Copy out each line of the entries below in which the string "system" appears.
□ □ □
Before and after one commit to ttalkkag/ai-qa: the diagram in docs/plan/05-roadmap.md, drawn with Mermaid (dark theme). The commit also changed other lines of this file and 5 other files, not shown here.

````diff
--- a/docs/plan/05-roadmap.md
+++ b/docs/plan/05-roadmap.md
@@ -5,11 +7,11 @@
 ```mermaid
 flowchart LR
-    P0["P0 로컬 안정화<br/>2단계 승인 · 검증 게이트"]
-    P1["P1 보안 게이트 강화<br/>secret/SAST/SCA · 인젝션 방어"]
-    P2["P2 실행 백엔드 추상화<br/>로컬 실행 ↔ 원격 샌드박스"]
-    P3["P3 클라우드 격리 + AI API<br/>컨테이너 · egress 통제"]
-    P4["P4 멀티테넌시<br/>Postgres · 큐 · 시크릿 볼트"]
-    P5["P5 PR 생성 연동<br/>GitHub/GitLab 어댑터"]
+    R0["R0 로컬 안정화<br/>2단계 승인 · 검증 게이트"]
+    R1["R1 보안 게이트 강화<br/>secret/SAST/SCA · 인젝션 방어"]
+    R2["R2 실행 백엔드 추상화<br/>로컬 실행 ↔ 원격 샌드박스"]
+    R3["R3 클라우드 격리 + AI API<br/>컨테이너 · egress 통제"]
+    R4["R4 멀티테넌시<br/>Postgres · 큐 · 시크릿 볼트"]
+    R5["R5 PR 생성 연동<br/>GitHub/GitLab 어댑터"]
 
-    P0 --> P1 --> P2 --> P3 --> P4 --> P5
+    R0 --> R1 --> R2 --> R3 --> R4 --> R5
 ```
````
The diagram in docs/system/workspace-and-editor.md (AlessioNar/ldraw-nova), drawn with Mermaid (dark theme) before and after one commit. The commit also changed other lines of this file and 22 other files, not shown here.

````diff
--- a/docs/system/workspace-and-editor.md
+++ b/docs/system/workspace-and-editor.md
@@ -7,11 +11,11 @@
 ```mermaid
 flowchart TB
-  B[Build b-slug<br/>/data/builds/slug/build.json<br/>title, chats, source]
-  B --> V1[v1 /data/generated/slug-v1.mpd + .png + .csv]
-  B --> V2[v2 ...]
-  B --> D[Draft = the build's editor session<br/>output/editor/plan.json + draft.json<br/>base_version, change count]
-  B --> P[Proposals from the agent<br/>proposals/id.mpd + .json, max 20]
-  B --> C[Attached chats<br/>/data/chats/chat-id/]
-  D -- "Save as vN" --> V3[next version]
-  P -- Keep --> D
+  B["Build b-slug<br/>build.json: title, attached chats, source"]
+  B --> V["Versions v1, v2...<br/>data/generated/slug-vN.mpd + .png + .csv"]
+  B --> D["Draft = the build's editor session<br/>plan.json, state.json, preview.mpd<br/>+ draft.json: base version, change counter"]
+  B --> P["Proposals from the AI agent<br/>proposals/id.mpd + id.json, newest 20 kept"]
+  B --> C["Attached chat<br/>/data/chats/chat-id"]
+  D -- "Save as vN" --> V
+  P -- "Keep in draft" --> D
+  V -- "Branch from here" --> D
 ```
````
□ □ □
## [Problem solution]
The diagram in docs/system/workspace-and-editor.md (AlessioNar/ldraw-nova), drawn with Mermaid (dark theme) before and after one commit. The commit also changed other lines of this file and 22 other files, not shown here.
--- a/docs/system/workspace-and-editor.md
+++ b/docs/system/workspace-and-editor.md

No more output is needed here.